--- Exercise inputs Enclosed Below ---

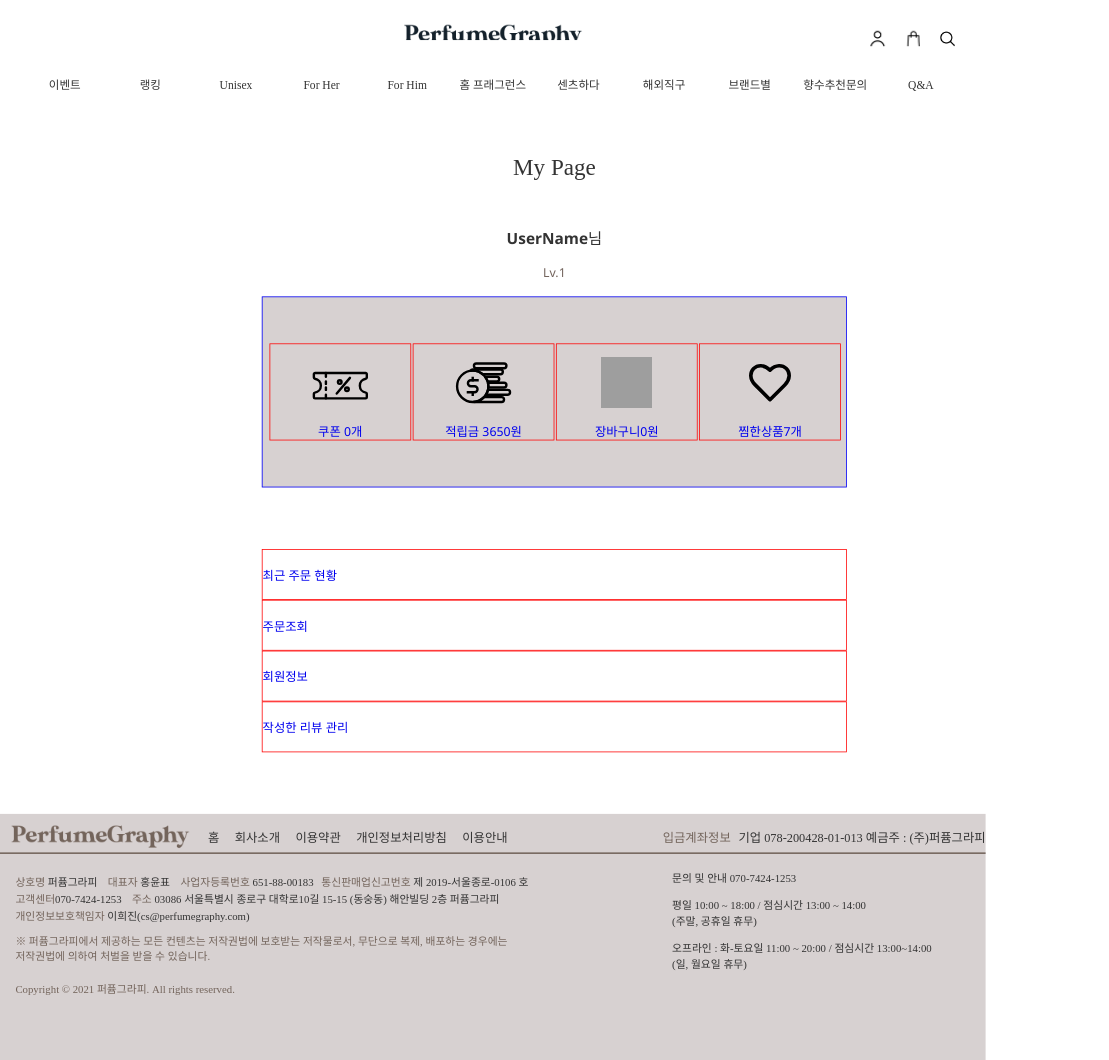
Repository: mingdue03/perfumegraphy
Page: myPage.html
An editor plug-in stored every save of this project. The page is shown before and after the next save, followed by the edit.
The browser window is 1280 px wide. The page is 1440 px wide, so the pictures cover 1440 px, including what lies to the right of the window. The pictures show the whole page, at 77% of full size.
Pictures or frames that could not be fetched are drawn as grey boxes.

Above is the page before, as saved 2021-08-27 14:58:52.

After the next save:
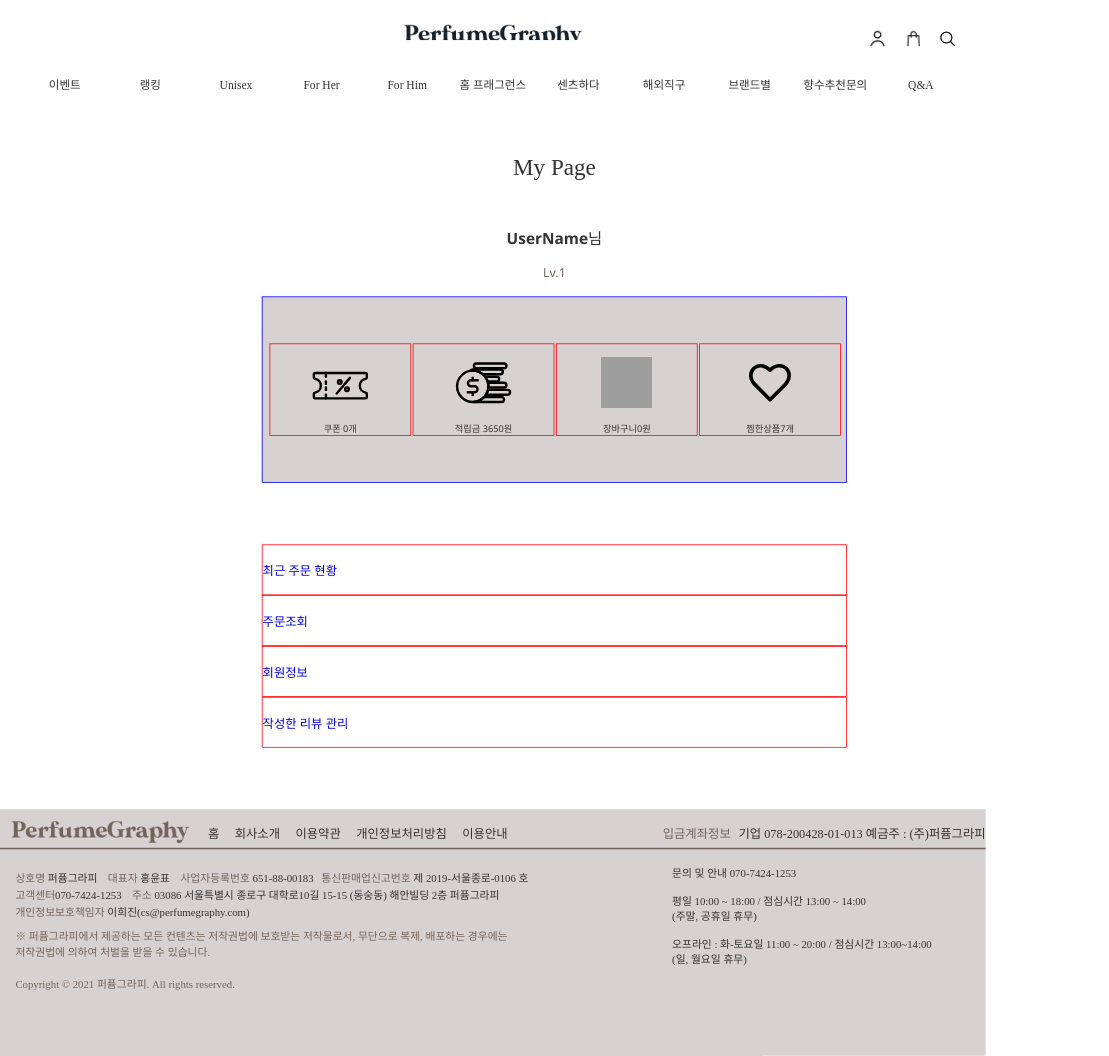
Saved 30 s later.
--- a/css/mypage.css
+++ b/css/mypage.css
@@ -51,6 +51,8 @@
   width:100%;
   height:auto;
   border:1px solid red;
+  font-size:12px;
+  color:#333;
 }
 .coupon_wrap a.coupon:before{
   display:block;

--- End of Enclosed Exercise inputs ---

What is required =
Reproduce the whole listing verbatim. Pictures stay out of the copy.

Answer box =
Repository: mingdue03/perfumegraphy
Page: myPage.html
An editor plug-in stored every save of this project. The page is shown before and after the next save, followed by the edit.
The browser window is 1280 px wide. The page is 1440 px wide, so the pictures cover 1440 px, including what lies to the right of the window. The pictures show the whole page, at 77% of full size.
Pictures or frames that could not be fetched are drawn as grey boxes.

Above is the page before, as saved 2021-08-27 14:58:52.

After the next save:
Saved 30 s later.
--- a/css/mypage.css
+++ b/css/mypage.css
@@ -51,6 +51,8 @@
   width:100%;
   height:auto;
   border:1px solid red;
+  font-size:12px;
+  color:#333;
 }
 .coupon_wrap a.coupon:before{
   display:block;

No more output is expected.